TRY IT ▸ Set down every line of the data exactly, skipping the pictures.

----- RECORDS TO USE

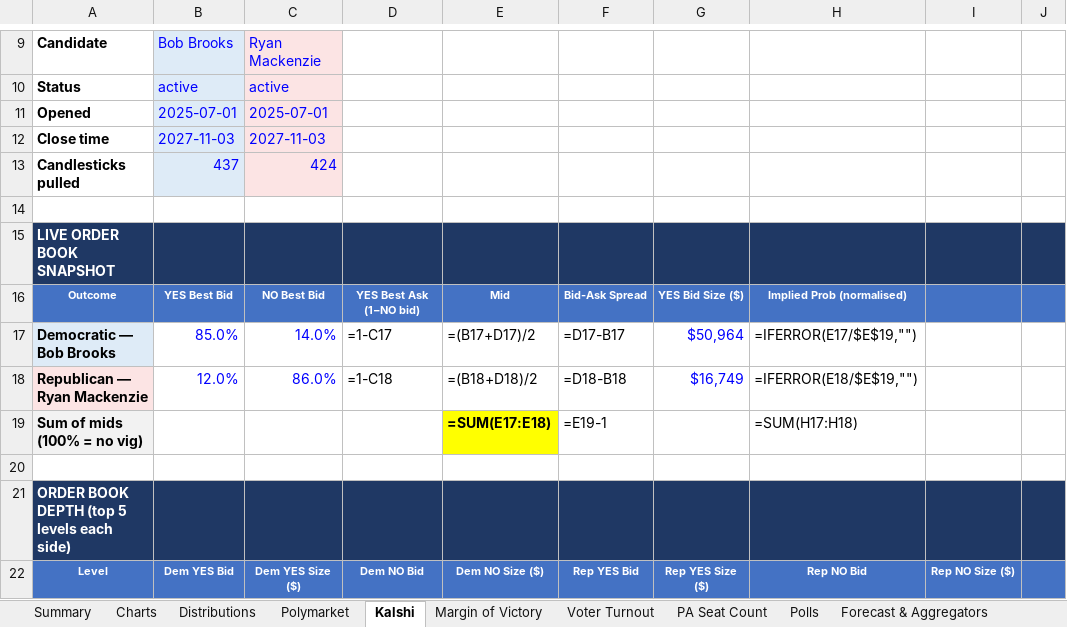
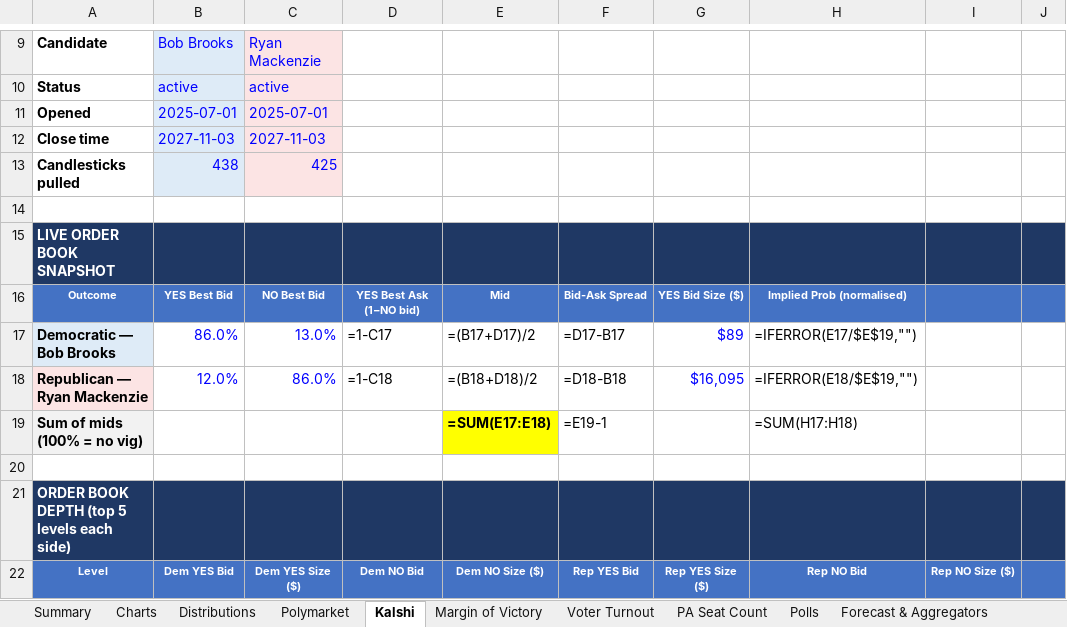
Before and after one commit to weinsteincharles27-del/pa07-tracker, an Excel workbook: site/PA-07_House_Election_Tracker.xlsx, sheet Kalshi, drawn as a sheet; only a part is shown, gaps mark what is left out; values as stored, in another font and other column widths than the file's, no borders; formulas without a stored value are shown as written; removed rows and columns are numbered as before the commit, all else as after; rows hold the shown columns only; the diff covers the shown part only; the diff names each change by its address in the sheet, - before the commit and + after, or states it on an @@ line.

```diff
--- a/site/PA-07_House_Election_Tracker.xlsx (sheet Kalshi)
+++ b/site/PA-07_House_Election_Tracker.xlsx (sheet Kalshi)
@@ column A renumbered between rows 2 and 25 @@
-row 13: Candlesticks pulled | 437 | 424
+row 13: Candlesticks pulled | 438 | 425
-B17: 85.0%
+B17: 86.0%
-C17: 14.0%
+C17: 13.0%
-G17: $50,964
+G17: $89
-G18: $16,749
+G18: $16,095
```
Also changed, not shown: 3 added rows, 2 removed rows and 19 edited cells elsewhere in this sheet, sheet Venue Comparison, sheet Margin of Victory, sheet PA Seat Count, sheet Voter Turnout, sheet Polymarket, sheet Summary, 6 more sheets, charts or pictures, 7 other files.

----------

RESULT FOR THIS TASK ▸
Before and after one commit to weinsteincharles27-del/pa07-tracker, an Excel workbook: site/PA-07_House_Election_Tracker.xlsx, sheet Kalshi, drawn as a sheet; only a part is shown, gaps mark what is left out; values as stored, in another font and other column widths than the file's, no borders; formulas without a stored value are shown as written; removed rows and columns are numbered as before the commit, all else as after; rows hold the shown columns only; the diff covers the shown part only; the diff names each change by its address in the sheet, - before the commit and + after, or states it on an @@ line.

```diff
--- a/site/PA-07_House_Election_Tracker.xlsx (sheet Kalshi)
+++ b/site/PA-07_House_Election_Tracker.xlsx (sheet Kalshi)
@@ column A renumbered between rows 2 and 25 @@
-row 13: Candlesticks pulled | 437 | 424
+row 13: Candlesticks pulled | 438 | 425
-B17: 85.0%
+B17: 86.0%
-C17: 14.0%
+C17: 13.0%
-G17: $50,964
+G17: $89
-G18: $16,749
+G18: $16,095
```
Also changed, not shown: 3 added rows, 2 removed rows and 19 edited cells elsewhere in this sheet, sheet Venue Comparison, sheet Margin of Victory, sheet PA Seat Count, sheet Voter Turnout, sheet Polymarket, sheet Summary, 6 more sheets, charts or pictures, 7 other files.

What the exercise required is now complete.